The Growlery has a couple of posts that bear commenting:
The source of the word "limey" is indeed from the practice of eating limes for vitamin C by the British Navy. I didn't mean it in a scurrilous tone by any stretch. While all the other sailors were getting the handle "scurvy bastard" attached to them, the Brits were drinking gin and tonic (quinine - malaria prophylaxis) with, of course, limes. There you are.
As for Pommie, I always heard it as "Pommie Bastard" when I lived in Ireland. But this was so long ago that it was at the beginning of the last "troubles" in North Ireland and it was used by the "Jackeenes" in Dublin. They're the ones who've lived in Dublin since before the Vikings got stomped by Brian Boru at Clontraf. I always thought was a reference to that little "pom" on the top of the British soldier's cap. I accept that it might have arisen in WWI with the influx in Europe of all those Australian troops fighting the "bloody Turks" and losing their legs as in "The Band Played Waltzing Matilda." Pomegranate sounds fine to me.
Aside stimulated by WWI and British soldiers: My college roomate's grandfather lived in Boston (on Beacon Street.) He was a doc in the British Army in WWI and had been in a mess tent in Egypt when T.E. Lawerence came rolling by. Small world.
Oh, about your Prince:
Prince Charles has been reminiscing about living in Australia as a teenager, saying he hiked for 70 miles and was called a "pommie bastard".
Here's another thing from the Growlery:
This question of symbols is one to which Jim Putnam periodically returns, for example here and more recently, less explicitly but just as certainly here ... it's a fascinating one, and goes to the very core of every area of human activity. Every one of us holds within her or his mind a model of the universe, and that model is built from symbols.This whetted my appetite since there is no doubt that the internal workings of the mind must use symbols in some nuanced way and I don't, at the moment, have a biochemical explanation for this.

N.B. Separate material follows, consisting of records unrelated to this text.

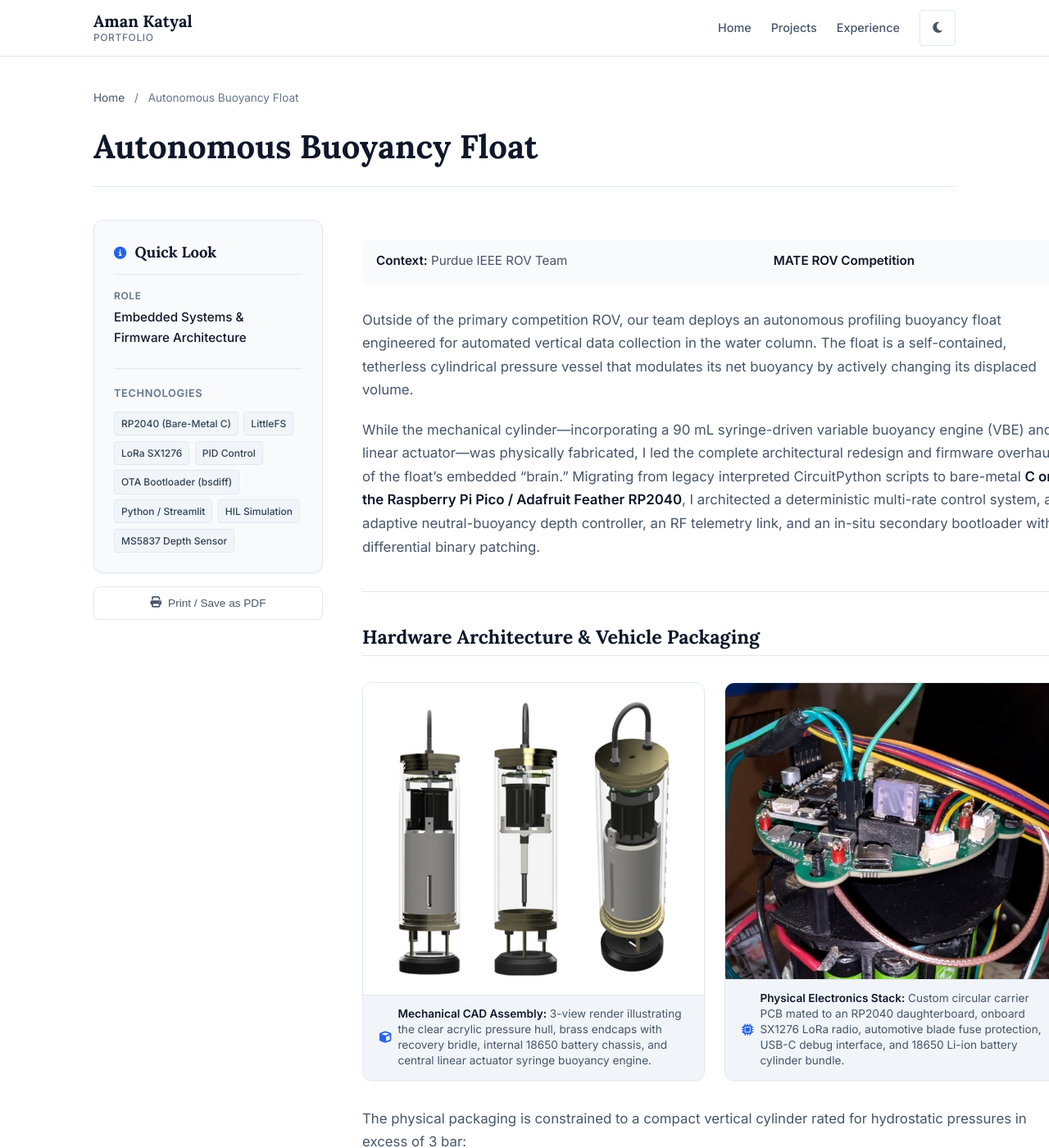
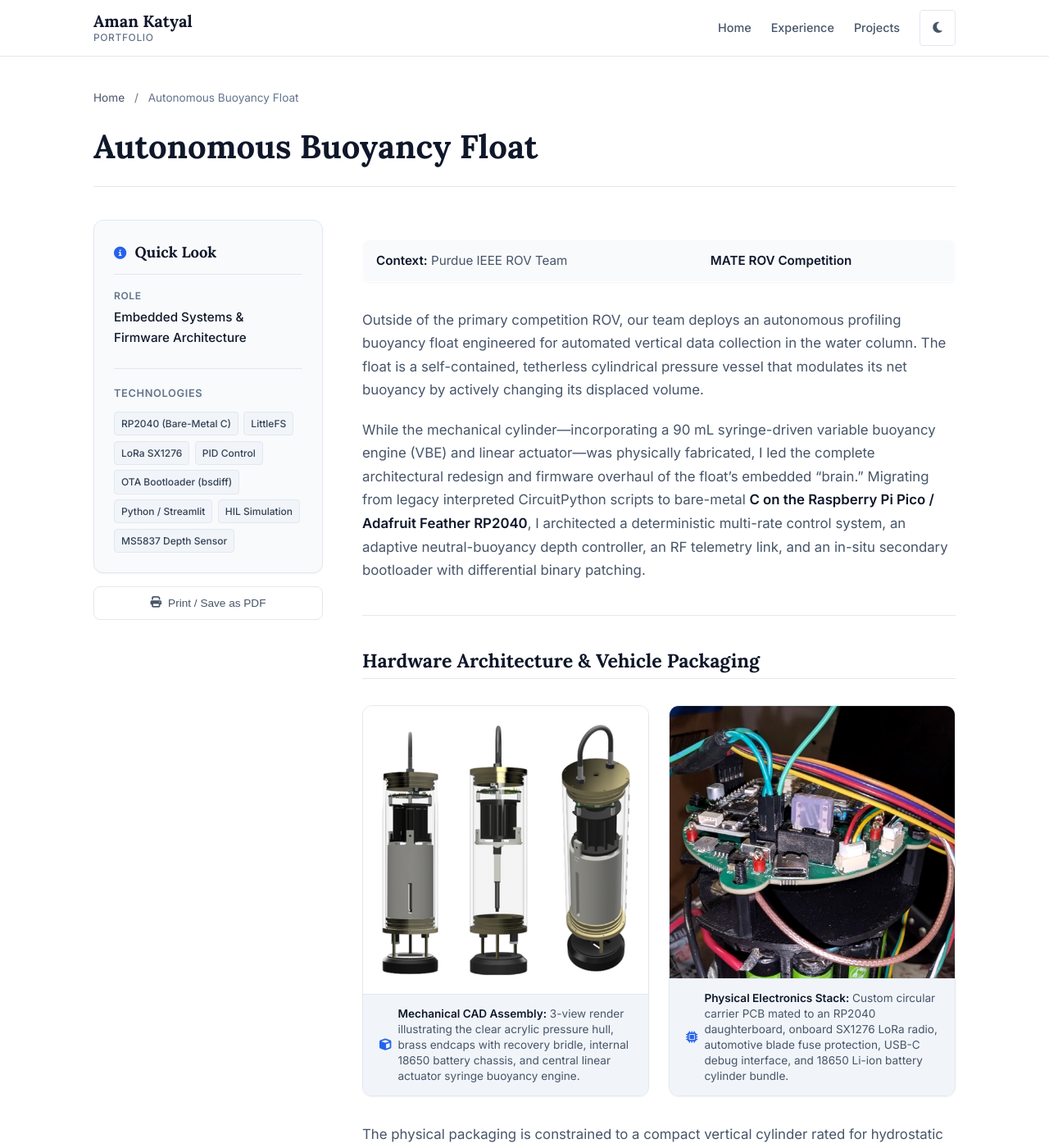
Before and after one commit to aman-katyal/aman-katyal.github.io, a Jekyll site: the page built from rov-buoyancy-float.md, in a window 1280 px wide and 1400 px high. Shown: the whole window at 82% size. Built offline with Jekyll 4.4.1, drawn with Linux system fonts in a browser that asks for light colours.

Commit message:
Fix project page horizontal overflow and reorder nav
- Let the project content column shrink with minmax(0,1fr) and min-width:0 so wide tables, figures, and display math no longer stretch the page
- Use fixed-layout tables on narrow screens to keep them inside the viewport
- Order navbar links Experience then Projects to match the home page sections
- Add regression coverage

```diff
--- a/_layouts/default.html
+++ b/_layouts/default.html
@@ -64,8 +64,8 @@
       </a>
       <div class="nav-links">
         <a href="{{ '/' | relative_url }}" class="nav-link {% if page.url == '/' %}active{% endif %}">Home</a>
+        <a href="{{ '/' | relative_url }}#experience" class="nav-link">Experience</a>
         <a href="{{ '/' | relative_url }}#projects" class="nav-link">Projects</a>
-        <a href="{{ '/' | relative_url }}#experience" class="nav-link">Experience</a>
 
         <!-- Theme Toggle Button -->
         <button id="theme-toggle" class="theme-toggle-btn" aria-label="Toggle dark mode">
--- a/assets/css/style.scss
+++ b/assets/css/style.scss
@@ -968,14 +968,21 @@ body {
 
 .project-grid {
   display: grid;
-  grid-template-columns: 280px 1fr;
+  grid-template-columns: 280px minmax(0, 1fr);
   gap: 3rem;
   align-items: start;
 }
 
+/* Grid items default to min-width:auto, which lets wide tables, figures,
+   and display math force the whole page wider than the viewport. */
+.project-content {
+  min-width: 0;
+  overflow-wrap: break-word;
+}
+
 @media (max-width: 768px) {
   .project-grid {
-    grid-template-columns: 1fr;
+    grid-template-columns: minmax(0, 1fr);
     gap: 2rem;
   }
 }
@@ -1305,6 +1312,20 @@ body {
   background-color: var(--bg-primary);
 }
 
+/* Narrow screens: keep wide tables inside the viewport instead of letting
+   their min-content width stretch the project grid. */
+@media (max-width: 768px) {
+  .markdown-body table {
+    table-layout: fixed;
+  }
+
+  .markdown-body th,
+  .markdown-body td {
+    overflow-wrap: break-word;
+    word-break: break-word;
+  }
+}
+
 /* Horizontal Rule */
 .markdown-body hr {
   height: 1px;
@@ -1398,14 +1419,14 @@ body {
 
 .image-grid-2col {
   display: grid;
-  grid-template-columns: repeat(2, 1fr);
+  grid-template-columns: repeat(2, minmax(0, 1fr));
   gap: 1.5rem;
   margin: 2rem 0;
 }
 
 @media (max-width: 768px) {
   .image-grid-2col {
-    grid-template-columns: 1fr;
+    grid-template-columns: minmax(0, 1fr);
   }
 }
 
@@ -1414,6 +1435,7 @@ body {
   display: flex;
   flex-direction: column;
   height: 100%;
+  min-width: 0;
 }
 
 .image-grid-2col .figure-card .figure-image-container {
@@ -1423,6 +1445,7 @@ body {
   justify-content: center;
   background-color: var(--bg-primary);
   min-height: 280px;
+  min-width: 0;
   overflow: hidden;
 }
 
```
Also changed, not shown: tests/e2e-project-viewer.test.js (+19 -0 lines).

As for the comments by the Growlery re education and information, I wish I had an eon to reply. I can see I would have to sharpen the pencils since he has got the hands on experience.
Hat tip to Jim Putnam and his recent comments here. Again and again I go back to the scenario of "what should a good German have done." Norman Mailer's new book is about Hitler's early life; essentially an attempt to understand how someone could become such a monster. It may be that he was born that way, but certain experiences shaped him in his course. Are we not shaping the experience of children both in Iraq and, to a lesser degree in the West by perpetrating an endless civil war? What will be the result on the emerging Iraqi population? What will a young man of 5-10 years old be like in 15-20 years after having lived through this carnage. Has it not radicalized the Lebanese and Palestinians? Where does Ha mas and Hezbollah get its recruits except from this pool of radicalized young men, and, increasingly women?
We have much to ponder.